[Before-and-after change records]
□ □ □ □ □ □ □

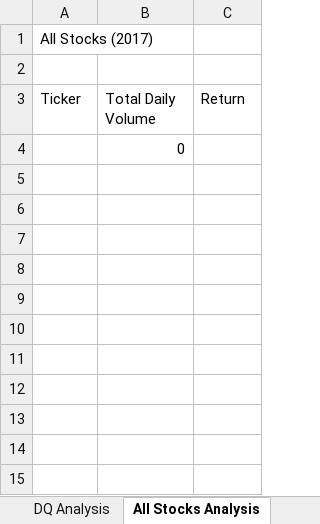
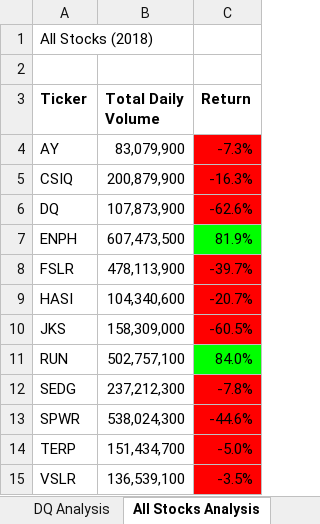
Before and after one commit to Polo-Marie/stock-analysis, an Excel workbook: VBA_Challenge.xlsm, sheet All Stocks Analysis, drawn as a sheet; values as stored, in another font and other column widths than the file's, no borders; charts and pictures not drawn; removed rows and columns are numbered as before the commit, all else as after; the diff names each change by its address in the sheet, - before the commit and + after, or states it on an @@ line.

```diff
--- a/VBA_Challenge.xlsm (sheet All Stocks Analysis)
+++ b/VBA_Challenge.xlsm (sheet All Stocks Analysis)
-A1 (Ticker): All Stocks (2017)
+A1 (Ticker): All Stocks (2018)
-A3:C3 bold: off
+A3:C3 bold: on
-row 4:  | 0
+row 4: AY | 83,079,900 | -7.3%
+row 5: CSIQ | 200,879,900 | -16.3%
+row 6: DQ | 107,873,900 | -62.6%
+row 7: ENPH | 607,473,500 | 81.9%
+row 8: FSLR | 478,113,900 | -39.7%
+row 9: HASI | 104,340,600 | -20.7%
+row 10: JKS | 158,309,000 | -60.5%
+row 11: RUN | 502,757,100 | 84.0%
+row 12: SEDG | 237,212,300 | -7.8%
+row 13: SPWR | 538,024,300 | -44.6%
+row 14: TERP | 151,434,700 | -5.0%
+row 15: VSLR | 136,539,100 | -3.5%
```
Also changed, not shown: sheet 2017, green_stocks_refactored.xlsm.
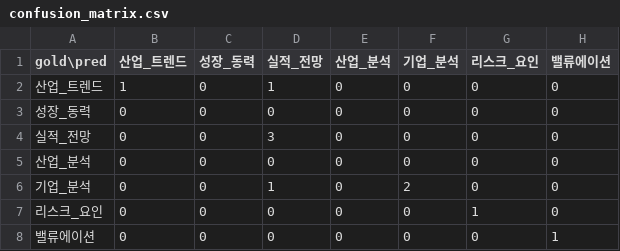
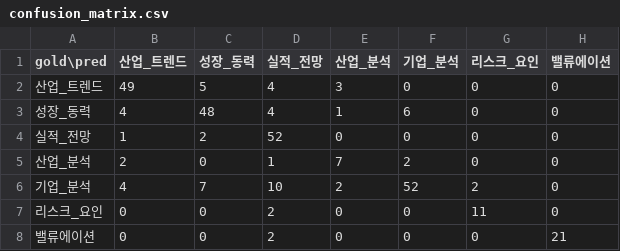
Before and after one commit to bobtistar/Finance_LLM_Fine-tuning, a CSV file: finance_llm/eval_results/confusion_matrix.csv, drawn as a sheet.

```diff
--- a/finance_llm/eval_results/confusion_matrix.csv
+++ b/finance_llm/eval_results/confusion_matrix.csv
@@ -1,8 +1,8 @@
 gold\pred,산업_트렌드,성장_동력,실적_전망,산업_분석,기업_분석,리스크_요인,밸류에이션
-산업_트렌드,1,0,1,0,0,0,0
-성장_동력,0,0,0,0,0,0,0
-실적_전망,0,0,3,0,0,0,0
-산업_분석,0,0,0,0,0,0,0
-기업_분석,0,0,1,0,2,0,0
-리스크_요인,0,0,0,0,0,1,0
-밸류에이션,0,0,0,0,0,0,1
+산업_트렌드,49,5,4,3,0,0,0
+성장_동력,4,48,4,1,6,0,0
+실적_전망,1,2,52,0,0,0,0
+산업_분석,2,0,1,7,2,0,0
+기업_분석,4,7,10,2,52,2,0
+리스크_요인,0,0,2,0,0,11,0
+밸류에이션,0,0,2,0,0,0,21
```
Also changed, not shown: 43 other files.
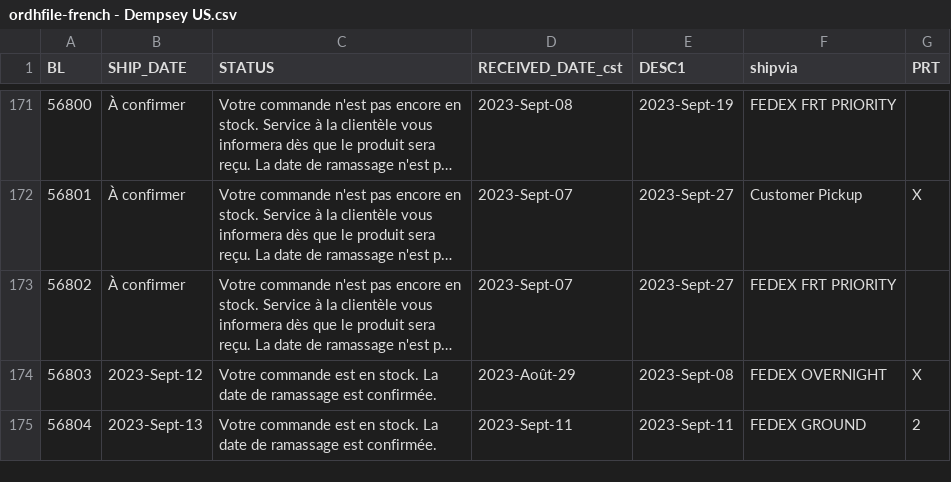
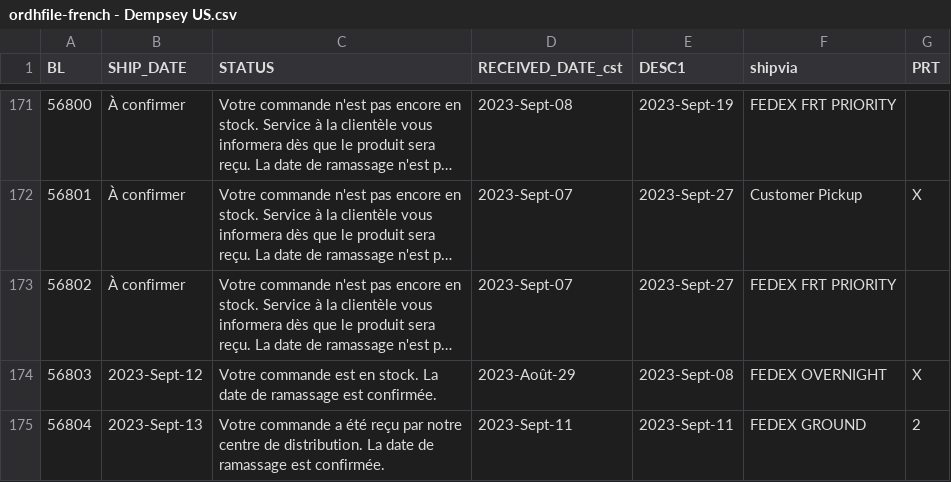
Before and after one commit to dempseysystems/dempseysystems.github.io, a CSV file: ordhfile-french - Dempsey US.csv, drawn as a sheet; only a part is shown, gaps mark what is left out; long unchanged cells end in ….

```diff
--- a/ordhfile-french - Dempsey US.csv
+++ b/ordhfile-french - Dempsey US.csv
@@ -174,2 +174,2 @@ BL,SHIP_DATE,STATUS,RECEIVED_DATE_cst,DESC1,shipvia,PRT
 56803,2023-Sept-12,Votre commande est en stock. La date de ramassage est confirmée.,2023-Août-29,2023-Sept-08,FEDEX OVERNIGHT,X
-56804,2023-Sept-13,Votre commande est en stock. La date de ramassage est confirmée.,2023-Sept-11,2023-Sept-11,FEDEX GROUND,2
+56804,2023-Sept-13,Votre commande a été reçu par notre centre de distribution. La date de ramassage est confirmée.,2023-Sept-11,2023-Sept-11,FEDEX GROUND,2
```
Also changed, not shown: ordhfile - Dempsey US.csv, 5 other files.
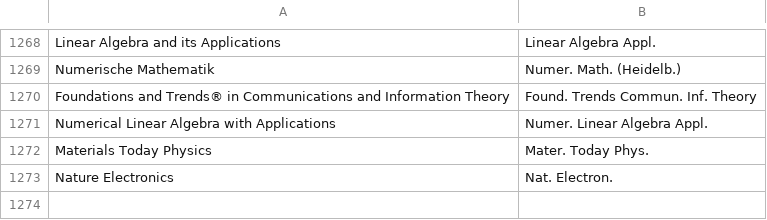
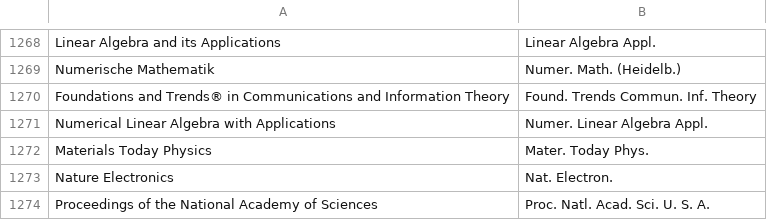
Before and after one commit to TopoMatter/bib_maker, a CSV file: journal_abbreviations.csv, drawn as a sheet; only a part is shown, gaps mark what is left out; the diff names each change by its address in the sheet, - before the commit and + after, or states it on an @@ line.

Commit message:
add PNAS abbreviation

```diff
--- a/journal_abbreviations.csv
+++ b/journal_abbreviations.csv
+row 1274: Proceedings of the National Academy of Sciences | Proc. Natl. Acad. Sci. U. S. A.
```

□ □ □ □ □ □ □

▸ **DESCRIPTION OF THE TASK**:
For the string "shown", give the number of lines in the data that contain it, and only that number.

▸ **EXPECTED ANSWER**:
5